Segment Open

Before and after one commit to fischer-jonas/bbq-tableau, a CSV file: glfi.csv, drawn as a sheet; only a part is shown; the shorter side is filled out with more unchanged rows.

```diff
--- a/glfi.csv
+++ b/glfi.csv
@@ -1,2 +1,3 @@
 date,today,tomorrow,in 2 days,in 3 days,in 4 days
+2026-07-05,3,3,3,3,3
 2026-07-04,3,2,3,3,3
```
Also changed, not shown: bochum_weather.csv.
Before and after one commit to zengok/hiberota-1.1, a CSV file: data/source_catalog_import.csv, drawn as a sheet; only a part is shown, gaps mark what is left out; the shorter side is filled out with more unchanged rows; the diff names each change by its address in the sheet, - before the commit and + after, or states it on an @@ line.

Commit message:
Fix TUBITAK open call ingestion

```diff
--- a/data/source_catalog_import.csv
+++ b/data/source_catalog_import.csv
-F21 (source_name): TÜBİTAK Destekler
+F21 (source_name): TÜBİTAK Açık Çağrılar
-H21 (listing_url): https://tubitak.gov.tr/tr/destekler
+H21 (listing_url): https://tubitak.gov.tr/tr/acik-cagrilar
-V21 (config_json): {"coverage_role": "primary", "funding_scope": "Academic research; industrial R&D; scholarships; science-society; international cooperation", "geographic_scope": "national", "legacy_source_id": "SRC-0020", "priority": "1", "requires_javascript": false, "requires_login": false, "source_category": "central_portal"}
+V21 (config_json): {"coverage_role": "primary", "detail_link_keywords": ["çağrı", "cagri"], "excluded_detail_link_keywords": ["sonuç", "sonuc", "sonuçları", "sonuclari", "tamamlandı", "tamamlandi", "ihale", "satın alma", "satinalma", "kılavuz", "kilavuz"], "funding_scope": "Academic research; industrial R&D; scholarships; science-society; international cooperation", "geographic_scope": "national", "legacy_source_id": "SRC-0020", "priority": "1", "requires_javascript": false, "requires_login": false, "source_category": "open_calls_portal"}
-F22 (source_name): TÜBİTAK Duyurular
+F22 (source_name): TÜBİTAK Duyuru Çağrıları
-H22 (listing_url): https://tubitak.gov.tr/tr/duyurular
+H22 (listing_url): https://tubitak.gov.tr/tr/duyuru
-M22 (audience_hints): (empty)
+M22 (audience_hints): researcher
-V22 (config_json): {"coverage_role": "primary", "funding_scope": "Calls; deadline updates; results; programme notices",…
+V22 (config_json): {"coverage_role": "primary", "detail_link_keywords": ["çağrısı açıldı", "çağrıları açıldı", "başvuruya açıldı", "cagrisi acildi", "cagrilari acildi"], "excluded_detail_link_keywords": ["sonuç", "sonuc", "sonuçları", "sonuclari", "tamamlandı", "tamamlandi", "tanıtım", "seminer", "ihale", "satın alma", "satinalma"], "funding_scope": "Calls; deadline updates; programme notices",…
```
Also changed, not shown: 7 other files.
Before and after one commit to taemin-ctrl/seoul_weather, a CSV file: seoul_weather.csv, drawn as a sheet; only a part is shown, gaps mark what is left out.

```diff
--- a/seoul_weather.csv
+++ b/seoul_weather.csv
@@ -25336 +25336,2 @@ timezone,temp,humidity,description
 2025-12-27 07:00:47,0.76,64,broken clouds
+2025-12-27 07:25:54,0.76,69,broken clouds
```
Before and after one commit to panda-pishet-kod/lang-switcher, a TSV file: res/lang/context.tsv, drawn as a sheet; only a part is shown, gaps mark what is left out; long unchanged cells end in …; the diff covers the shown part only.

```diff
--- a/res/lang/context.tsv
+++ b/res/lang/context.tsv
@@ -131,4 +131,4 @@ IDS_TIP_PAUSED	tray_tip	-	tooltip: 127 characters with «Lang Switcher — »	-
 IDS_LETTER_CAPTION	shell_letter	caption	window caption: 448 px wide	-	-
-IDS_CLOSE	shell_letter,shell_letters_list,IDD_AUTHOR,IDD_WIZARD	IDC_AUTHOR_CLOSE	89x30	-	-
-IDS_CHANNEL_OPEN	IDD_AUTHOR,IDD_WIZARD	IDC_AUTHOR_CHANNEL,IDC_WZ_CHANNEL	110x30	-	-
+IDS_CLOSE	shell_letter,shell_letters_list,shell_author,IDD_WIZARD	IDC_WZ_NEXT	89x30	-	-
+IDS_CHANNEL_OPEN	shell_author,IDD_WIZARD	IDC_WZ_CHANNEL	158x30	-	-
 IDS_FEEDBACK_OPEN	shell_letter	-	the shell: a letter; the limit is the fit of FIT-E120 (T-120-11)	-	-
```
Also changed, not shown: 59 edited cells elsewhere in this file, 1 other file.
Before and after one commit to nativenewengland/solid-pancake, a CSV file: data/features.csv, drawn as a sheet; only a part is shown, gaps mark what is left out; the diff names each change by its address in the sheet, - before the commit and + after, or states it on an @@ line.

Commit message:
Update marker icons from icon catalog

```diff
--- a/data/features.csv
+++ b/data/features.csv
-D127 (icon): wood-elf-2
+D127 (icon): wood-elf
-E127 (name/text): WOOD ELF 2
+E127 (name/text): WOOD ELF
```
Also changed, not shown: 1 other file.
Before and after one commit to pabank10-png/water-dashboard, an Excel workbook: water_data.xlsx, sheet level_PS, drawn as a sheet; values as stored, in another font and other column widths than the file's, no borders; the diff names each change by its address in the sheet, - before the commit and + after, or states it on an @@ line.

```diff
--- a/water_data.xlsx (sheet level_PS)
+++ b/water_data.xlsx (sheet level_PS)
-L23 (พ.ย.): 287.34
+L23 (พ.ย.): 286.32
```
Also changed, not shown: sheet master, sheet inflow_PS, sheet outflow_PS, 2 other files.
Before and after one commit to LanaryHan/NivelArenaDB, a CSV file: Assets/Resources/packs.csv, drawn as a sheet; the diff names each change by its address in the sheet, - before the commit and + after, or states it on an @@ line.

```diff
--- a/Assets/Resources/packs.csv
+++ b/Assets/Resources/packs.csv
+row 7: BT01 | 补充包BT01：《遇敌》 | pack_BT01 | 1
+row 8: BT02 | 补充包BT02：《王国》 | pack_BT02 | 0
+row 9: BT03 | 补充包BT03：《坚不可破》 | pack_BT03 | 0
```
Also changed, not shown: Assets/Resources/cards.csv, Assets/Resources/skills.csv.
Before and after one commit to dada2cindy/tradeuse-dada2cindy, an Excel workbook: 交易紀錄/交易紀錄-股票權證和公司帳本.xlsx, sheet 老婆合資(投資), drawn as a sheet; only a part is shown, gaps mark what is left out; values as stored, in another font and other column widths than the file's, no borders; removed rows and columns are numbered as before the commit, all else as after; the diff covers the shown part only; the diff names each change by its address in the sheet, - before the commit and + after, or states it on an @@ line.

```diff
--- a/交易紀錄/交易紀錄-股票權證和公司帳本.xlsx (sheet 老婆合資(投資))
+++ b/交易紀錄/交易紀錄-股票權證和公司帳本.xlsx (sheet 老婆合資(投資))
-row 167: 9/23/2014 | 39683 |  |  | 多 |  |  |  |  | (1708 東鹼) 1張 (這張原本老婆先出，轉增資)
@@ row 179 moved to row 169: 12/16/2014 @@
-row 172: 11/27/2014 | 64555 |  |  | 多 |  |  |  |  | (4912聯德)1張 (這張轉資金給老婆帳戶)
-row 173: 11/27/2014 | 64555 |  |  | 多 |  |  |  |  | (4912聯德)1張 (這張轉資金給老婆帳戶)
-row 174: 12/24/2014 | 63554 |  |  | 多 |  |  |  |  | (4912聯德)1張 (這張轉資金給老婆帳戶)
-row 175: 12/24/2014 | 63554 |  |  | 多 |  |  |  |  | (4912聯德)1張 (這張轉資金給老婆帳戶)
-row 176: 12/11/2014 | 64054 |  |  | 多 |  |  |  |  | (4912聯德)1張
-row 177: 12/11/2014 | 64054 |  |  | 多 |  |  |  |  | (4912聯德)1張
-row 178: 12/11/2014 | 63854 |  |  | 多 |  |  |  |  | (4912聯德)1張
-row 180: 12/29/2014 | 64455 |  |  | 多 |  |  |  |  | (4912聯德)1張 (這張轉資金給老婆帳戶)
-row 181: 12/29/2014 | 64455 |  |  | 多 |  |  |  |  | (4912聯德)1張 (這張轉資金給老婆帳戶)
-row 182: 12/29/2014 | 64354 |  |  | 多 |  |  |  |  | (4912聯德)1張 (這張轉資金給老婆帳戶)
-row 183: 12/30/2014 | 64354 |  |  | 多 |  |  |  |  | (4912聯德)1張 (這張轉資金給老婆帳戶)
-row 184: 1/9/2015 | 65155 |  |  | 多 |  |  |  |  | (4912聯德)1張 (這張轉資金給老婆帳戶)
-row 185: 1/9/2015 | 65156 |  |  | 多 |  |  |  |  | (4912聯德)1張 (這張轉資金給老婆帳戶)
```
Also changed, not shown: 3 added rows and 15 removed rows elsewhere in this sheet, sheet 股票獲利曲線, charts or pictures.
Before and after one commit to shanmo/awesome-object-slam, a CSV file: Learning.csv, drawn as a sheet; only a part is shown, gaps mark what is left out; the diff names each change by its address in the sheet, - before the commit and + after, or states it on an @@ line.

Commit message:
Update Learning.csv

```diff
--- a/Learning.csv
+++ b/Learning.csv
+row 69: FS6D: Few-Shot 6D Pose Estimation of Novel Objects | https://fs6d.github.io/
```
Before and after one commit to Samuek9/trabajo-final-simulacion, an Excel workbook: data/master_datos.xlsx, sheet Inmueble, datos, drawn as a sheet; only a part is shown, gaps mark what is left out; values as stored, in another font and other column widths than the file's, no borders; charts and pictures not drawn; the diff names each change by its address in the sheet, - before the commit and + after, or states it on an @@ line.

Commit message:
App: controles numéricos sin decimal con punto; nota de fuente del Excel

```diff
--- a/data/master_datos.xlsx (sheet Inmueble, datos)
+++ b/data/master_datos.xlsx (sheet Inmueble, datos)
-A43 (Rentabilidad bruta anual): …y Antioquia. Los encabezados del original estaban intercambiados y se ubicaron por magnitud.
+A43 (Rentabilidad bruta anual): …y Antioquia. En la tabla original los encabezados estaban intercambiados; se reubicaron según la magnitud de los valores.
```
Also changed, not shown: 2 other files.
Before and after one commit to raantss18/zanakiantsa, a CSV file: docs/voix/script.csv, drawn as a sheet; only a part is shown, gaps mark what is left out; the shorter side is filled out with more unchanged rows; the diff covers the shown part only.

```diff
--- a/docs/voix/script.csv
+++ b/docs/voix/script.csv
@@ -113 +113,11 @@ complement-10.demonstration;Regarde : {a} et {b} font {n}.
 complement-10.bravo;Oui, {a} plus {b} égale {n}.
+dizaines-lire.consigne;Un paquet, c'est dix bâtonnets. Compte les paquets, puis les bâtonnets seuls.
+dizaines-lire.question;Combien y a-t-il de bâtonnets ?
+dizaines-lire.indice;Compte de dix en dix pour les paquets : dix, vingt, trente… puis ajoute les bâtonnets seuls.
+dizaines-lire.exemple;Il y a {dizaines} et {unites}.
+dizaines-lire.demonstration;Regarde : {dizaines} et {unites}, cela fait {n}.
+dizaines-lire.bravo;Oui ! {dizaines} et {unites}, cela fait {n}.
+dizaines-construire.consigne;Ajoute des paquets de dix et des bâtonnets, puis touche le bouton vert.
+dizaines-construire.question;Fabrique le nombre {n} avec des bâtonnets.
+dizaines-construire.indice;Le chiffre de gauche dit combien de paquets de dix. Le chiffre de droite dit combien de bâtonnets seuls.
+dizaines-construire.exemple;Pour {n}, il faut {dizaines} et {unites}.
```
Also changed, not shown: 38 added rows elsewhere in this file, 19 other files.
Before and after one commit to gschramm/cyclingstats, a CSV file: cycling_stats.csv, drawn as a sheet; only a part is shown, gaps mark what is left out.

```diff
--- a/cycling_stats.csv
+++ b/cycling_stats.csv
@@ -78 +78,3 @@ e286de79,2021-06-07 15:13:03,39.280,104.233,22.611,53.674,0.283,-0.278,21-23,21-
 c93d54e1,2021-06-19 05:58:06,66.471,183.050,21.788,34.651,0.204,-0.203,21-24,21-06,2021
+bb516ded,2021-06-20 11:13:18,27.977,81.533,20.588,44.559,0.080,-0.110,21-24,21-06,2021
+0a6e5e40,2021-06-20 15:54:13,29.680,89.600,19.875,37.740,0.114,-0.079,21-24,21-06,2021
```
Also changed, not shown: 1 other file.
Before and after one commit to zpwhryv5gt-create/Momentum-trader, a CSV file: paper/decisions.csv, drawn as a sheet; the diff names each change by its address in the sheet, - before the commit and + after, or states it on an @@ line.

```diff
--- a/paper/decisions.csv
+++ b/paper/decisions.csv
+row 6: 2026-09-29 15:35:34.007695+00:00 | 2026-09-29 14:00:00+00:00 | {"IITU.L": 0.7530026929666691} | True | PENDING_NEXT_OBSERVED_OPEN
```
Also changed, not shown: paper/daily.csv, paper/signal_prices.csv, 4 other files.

Segment Closed

Your task:
Beginning with the very first line of the material above, give each line again exactly, ending with the line that contains "Also changed, not shown: bochum_weather.csv.".

Solved exercise:
Before and after one commit to fischer-jonas/bbq-tableau, a CSV file: glfi.csv, drawn as a sheet; only a part is shown; the shorter side is filled out with more unchanged rows.

```diff
--- a/glfi.csv
+++ b/glfi.csv
@@ -1,2 +1,3 @@
 date,today,tomorrow,in 2 days,in 3 days,in 4 days
+2026-07-05,3,3,3,3,3
 2026-07-04,3,2,3,3,3
```
Also changed, not shown: bochum_weather.csv.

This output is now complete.